On this day in 2011, I wrote a short commentary as a lead in to a video and posted it to my sister blog What We Think and Why. That blog isn't about history but this blog didn't exist back then. Just about every year since then it pops up on my FaceBook feed again. I always feel compelled to share it again.
Today, on the 5th anniversary of posting it, I will add it to this site because it is about history even though it's not too "cheeky."
Some of you have seen it before. Most of you haven't. If you have, you will probably enjoy watching it again. If not, you are about to learn something about History, Music, and Redemption that you might not have known. I present it here unedited. I hope you enjoy watching the video as much as I enjoy posting it.
History, Music and Redemption
Whether it's good ideas, interesting writing, witty humor, important information or videos which deliver some or all of those things, a great blog post is made from great content. On this site I do my best to deliver those things. Sometimes I even succeed.
I write about and post things that I see, hear or just think about. Things I think are important. Many of them concern ideas about freedom or people and events that somehow connect to freedom issues. Some might say this is a political site, but even though it's hard to escape from politics in these times of tumult, I hope it's more than that.
History is one of my loves. So is music.
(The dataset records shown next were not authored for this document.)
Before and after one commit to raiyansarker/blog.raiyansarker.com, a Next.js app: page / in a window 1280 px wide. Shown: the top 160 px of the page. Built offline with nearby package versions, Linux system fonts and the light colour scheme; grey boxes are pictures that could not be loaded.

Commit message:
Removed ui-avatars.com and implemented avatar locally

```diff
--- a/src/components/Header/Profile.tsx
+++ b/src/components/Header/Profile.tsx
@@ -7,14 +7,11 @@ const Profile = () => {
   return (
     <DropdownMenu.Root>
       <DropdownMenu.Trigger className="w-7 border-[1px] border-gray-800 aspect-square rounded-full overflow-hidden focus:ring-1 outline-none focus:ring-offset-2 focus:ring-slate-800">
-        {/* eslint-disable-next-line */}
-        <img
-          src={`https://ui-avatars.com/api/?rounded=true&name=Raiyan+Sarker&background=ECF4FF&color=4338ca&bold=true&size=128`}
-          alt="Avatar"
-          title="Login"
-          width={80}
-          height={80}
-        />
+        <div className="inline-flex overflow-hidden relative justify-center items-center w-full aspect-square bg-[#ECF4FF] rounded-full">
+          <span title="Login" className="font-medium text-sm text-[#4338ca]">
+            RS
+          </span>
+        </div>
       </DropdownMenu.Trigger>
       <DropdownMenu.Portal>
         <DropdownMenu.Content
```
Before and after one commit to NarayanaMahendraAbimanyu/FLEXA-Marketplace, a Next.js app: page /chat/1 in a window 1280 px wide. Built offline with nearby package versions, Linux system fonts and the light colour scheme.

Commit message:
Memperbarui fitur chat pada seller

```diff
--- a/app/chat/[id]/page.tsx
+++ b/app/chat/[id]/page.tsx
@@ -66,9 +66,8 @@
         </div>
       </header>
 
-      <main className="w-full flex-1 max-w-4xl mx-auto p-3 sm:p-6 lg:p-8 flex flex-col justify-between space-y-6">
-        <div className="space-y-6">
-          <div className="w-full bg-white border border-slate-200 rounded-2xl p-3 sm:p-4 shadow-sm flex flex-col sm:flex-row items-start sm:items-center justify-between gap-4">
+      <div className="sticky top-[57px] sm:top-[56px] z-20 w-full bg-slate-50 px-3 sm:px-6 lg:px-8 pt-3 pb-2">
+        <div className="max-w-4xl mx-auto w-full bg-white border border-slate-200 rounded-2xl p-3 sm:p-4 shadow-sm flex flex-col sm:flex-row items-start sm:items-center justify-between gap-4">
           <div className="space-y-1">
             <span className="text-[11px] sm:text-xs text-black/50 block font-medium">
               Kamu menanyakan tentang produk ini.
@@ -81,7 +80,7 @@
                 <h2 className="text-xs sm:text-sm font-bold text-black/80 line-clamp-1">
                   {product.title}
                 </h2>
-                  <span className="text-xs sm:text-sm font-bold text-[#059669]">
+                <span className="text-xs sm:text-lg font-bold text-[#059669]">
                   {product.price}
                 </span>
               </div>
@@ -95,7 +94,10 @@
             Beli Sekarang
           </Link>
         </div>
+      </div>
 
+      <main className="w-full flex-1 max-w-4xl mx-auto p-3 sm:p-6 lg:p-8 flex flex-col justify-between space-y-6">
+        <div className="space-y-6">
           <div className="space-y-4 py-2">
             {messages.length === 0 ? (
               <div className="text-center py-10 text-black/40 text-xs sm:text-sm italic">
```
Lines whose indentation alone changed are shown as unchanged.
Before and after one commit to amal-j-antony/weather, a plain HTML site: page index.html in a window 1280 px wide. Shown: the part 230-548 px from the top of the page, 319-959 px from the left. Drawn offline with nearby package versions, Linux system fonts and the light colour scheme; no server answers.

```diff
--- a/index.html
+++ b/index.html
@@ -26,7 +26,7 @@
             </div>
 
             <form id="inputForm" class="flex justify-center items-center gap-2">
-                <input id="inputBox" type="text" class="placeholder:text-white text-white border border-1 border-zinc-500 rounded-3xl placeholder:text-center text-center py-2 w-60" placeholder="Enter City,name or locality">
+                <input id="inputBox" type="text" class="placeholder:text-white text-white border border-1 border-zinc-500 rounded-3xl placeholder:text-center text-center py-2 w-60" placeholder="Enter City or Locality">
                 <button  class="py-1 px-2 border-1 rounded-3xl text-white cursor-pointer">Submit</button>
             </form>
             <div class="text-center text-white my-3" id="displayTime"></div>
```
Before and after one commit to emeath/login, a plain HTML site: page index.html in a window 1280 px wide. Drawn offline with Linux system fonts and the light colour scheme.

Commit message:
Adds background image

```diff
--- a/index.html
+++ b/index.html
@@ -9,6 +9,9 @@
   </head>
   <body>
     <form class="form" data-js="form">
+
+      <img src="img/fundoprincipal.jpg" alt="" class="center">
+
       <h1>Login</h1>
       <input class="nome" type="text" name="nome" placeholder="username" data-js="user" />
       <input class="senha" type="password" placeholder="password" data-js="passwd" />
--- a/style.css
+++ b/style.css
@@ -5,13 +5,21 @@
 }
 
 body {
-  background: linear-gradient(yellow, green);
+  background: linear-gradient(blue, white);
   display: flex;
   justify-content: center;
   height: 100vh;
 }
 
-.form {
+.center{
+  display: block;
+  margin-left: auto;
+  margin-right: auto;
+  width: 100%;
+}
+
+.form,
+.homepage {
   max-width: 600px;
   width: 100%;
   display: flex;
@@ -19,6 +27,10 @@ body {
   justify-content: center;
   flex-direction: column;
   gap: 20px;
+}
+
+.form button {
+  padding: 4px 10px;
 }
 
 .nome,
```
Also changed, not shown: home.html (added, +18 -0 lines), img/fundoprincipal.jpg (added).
And like so many others, I'm fascinated by the battle between good and evil. So when all three of those things come together in one place, it's impossible to resist sharing them.
One of my favorite musical pieces is the hymn, Amazing Grace. And the history behind it's creation is an incredible story of good, evil and redemption. It's a story I only learned a few years back, long after I fell in love with the melody and power of the song.
The story of John Newton, who wrote the words, is as inspirational as they come. If you don't know the history, do yourself a favor and follow the link, you won't regret it. His fall from grace and final return to receive it again is classic. But as it now turns out, (and as is often the case) I only knew half the story.
The other half of the story concerns Negro Spirituals, the black keys on the piano, the "slave scales" and the writer of the music itself. Someone known only as "Unknown." I will never listen to the hymn the same way again. For me, it used to be special, now it is delicious.
After watching the video below, I can almost feel the pain and suffering of the groaning victims of slavery and the different kind of pain and ultimate redemption of one of those who perpetrated it upon them.
If you feel it too, then this will be better than the usual post on this blog. I hope it will be a great post because of the great content.
Many thanks to Bobbie Rendleman for posting the video link on Facebook.